Dataset records:
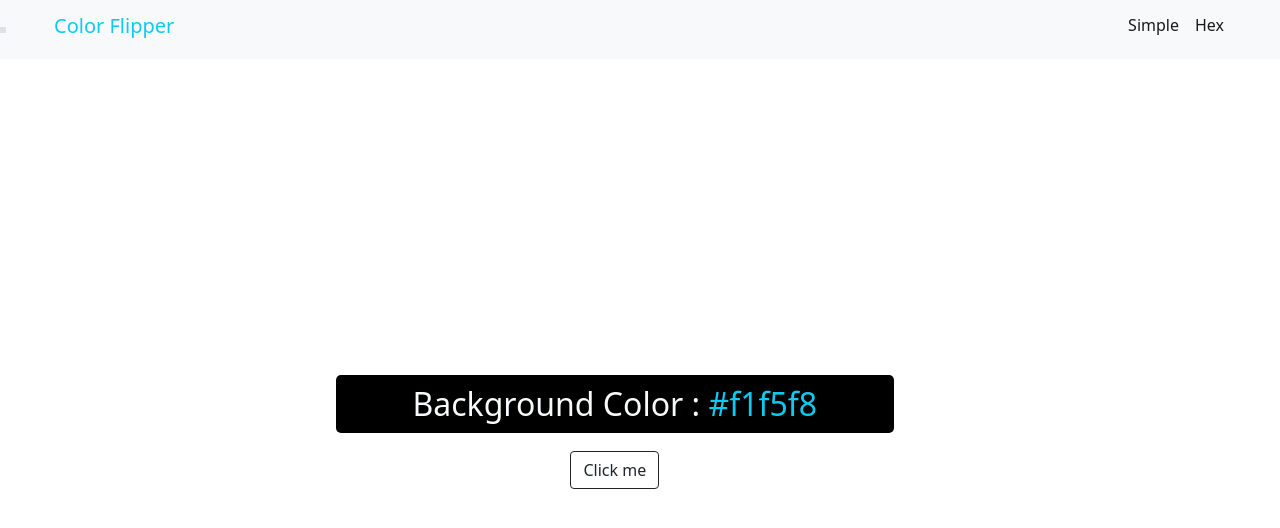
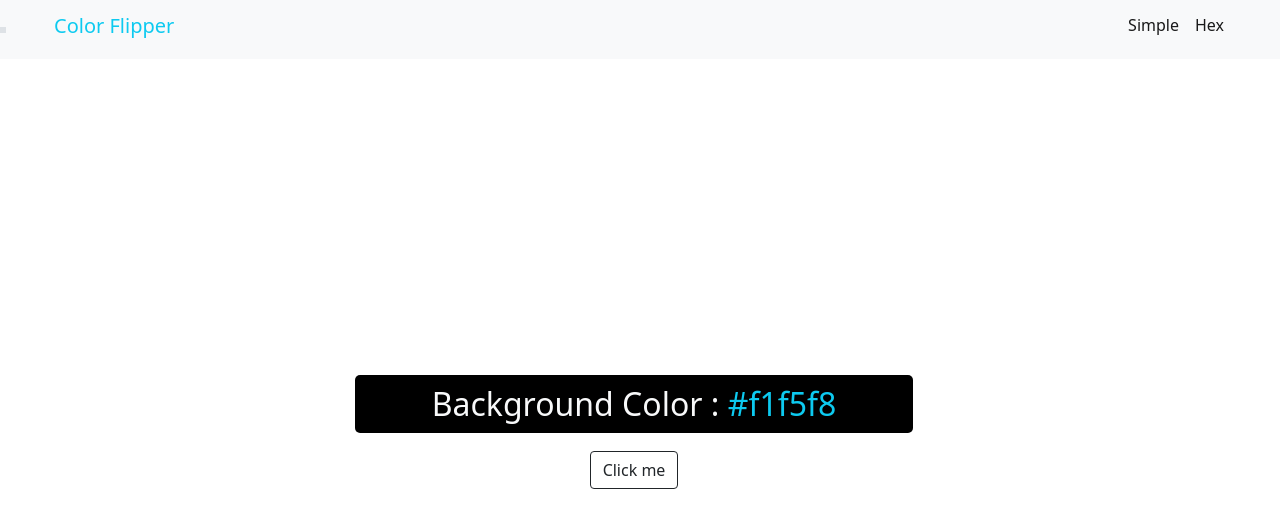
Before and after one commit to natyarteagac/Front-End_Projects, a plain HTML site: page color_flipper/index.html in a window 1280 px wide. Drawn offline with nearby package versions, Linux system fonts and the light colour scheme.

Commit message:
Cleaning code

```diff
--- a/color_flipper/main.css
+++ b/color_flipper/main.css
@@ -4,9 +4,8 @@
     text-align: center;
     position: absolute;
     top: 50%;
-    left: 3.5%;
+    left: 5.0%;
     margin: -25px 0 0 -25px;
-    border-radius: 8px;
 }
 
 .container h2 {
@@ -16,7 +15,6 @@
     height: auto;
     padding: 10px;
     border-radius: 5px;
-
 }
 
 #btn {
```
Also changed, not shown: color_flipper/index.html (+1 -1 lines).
--
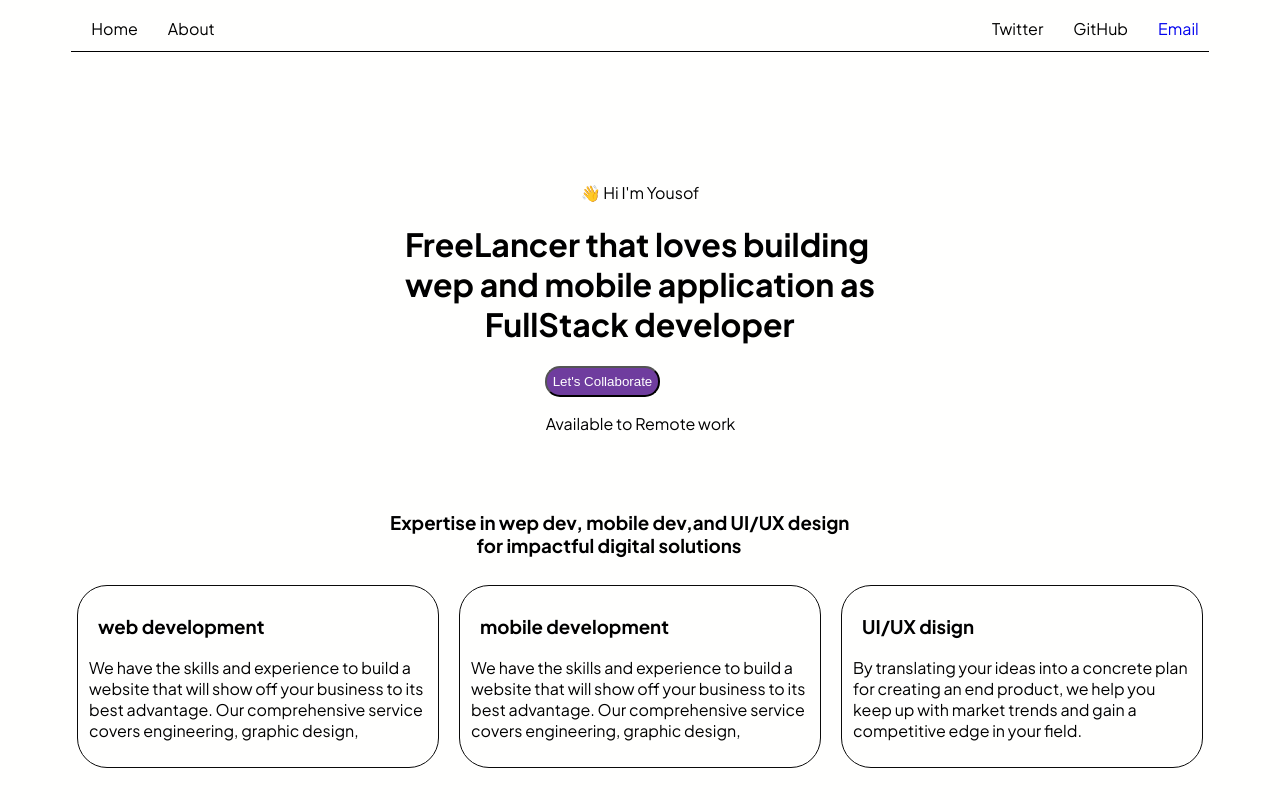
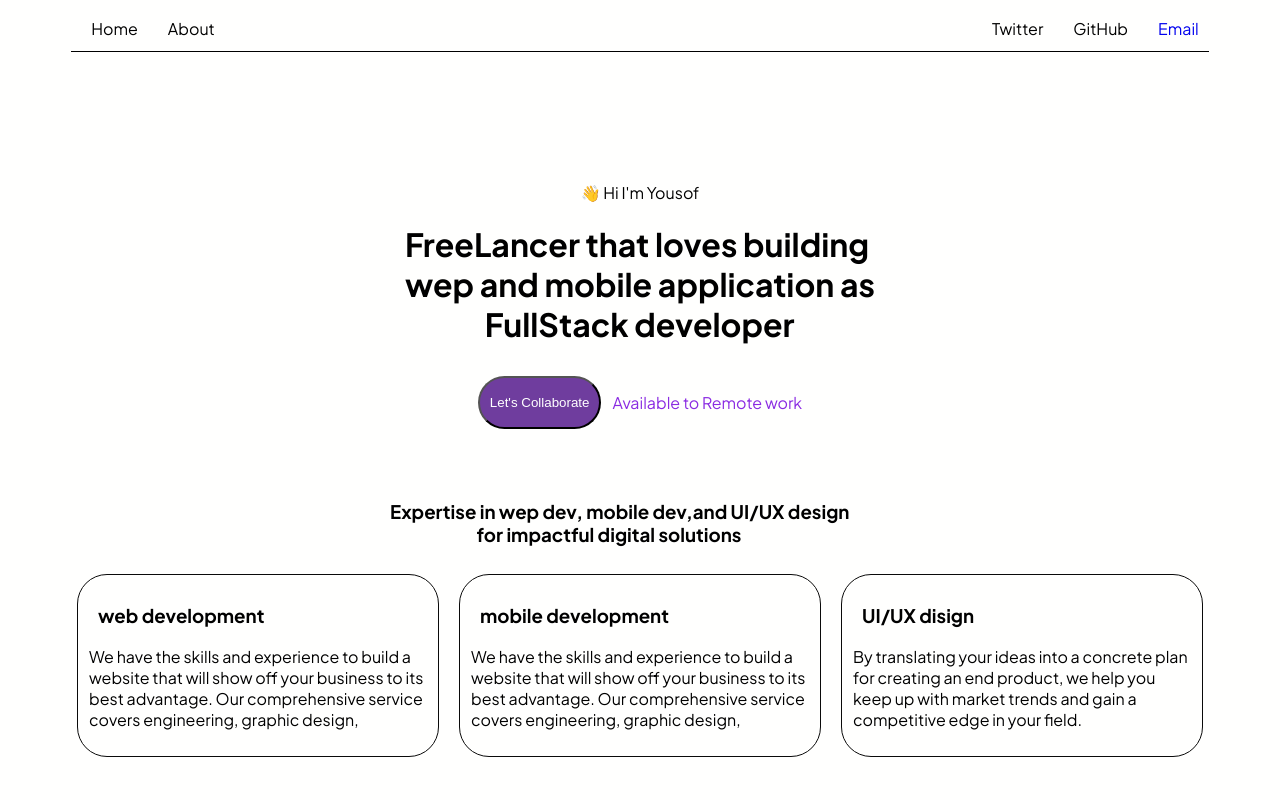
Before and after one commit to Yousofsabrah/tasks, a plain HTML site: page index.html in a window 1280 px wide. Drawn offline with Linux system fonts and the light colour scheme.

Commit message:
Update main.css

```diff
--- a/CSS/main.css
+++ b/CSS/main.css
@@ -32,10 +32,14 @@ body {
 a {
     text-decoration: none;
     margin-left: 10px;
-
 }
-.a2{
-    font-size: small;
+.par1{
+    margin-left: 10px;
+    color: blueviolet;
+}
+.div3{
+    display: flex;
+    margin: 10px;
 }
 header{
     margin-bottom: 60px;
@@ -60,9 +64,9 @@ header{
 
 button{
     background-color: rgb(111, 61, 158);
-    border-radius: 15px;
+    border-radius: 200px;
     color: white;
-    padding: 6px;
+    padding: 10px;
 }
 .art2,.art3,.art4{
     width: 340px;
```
...
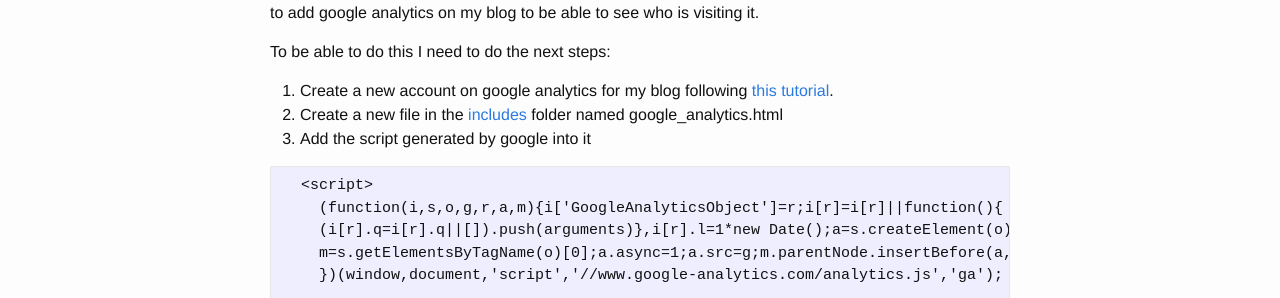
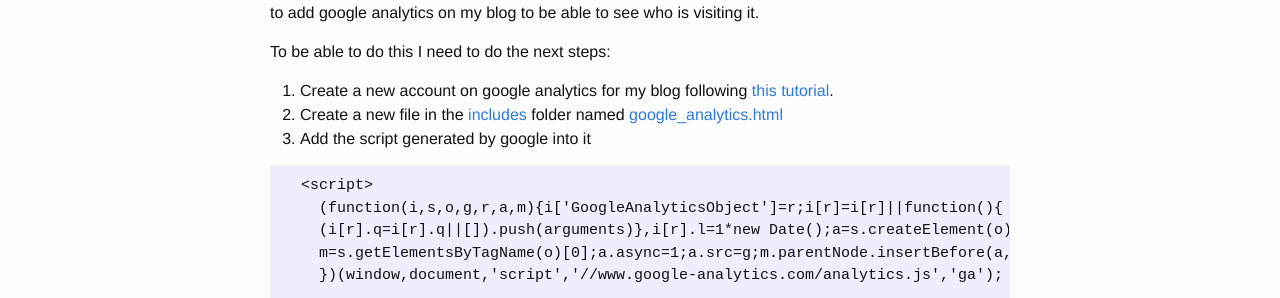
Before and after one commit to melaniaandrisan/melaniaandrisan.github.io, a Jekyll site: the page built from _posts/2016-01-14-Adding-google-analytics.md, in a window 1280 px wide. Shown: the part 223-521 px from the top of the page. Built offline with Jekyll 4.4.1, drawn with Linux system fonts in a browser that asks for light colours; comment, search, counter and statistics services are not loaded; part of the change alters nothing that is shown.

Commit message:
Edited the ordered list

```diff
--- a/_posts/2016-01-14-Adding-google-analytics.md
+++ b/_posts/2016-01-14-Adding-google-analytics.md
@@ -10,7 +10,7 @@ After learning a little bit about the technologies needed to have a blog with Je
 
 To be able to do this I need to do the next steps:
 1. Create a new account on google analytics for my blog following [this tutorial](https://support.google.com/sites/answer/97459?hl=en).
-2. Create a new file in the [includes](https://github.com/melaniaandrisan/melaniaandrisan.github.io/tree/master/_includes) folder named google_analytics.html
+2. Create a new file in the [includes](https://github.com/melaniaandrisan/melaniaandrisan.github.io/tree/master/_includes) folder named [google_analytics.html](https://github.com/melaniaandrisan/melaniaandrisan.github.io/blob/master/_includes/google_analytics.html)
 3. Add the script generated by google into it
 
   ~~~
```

Task goal:
Look at the records above. Copy every line where the string "radius" occurs.

Written response:
-    border-radius: 8px;
     border-radius: 5px;
-    border-radius: 15px;
+    border-radius: 200px;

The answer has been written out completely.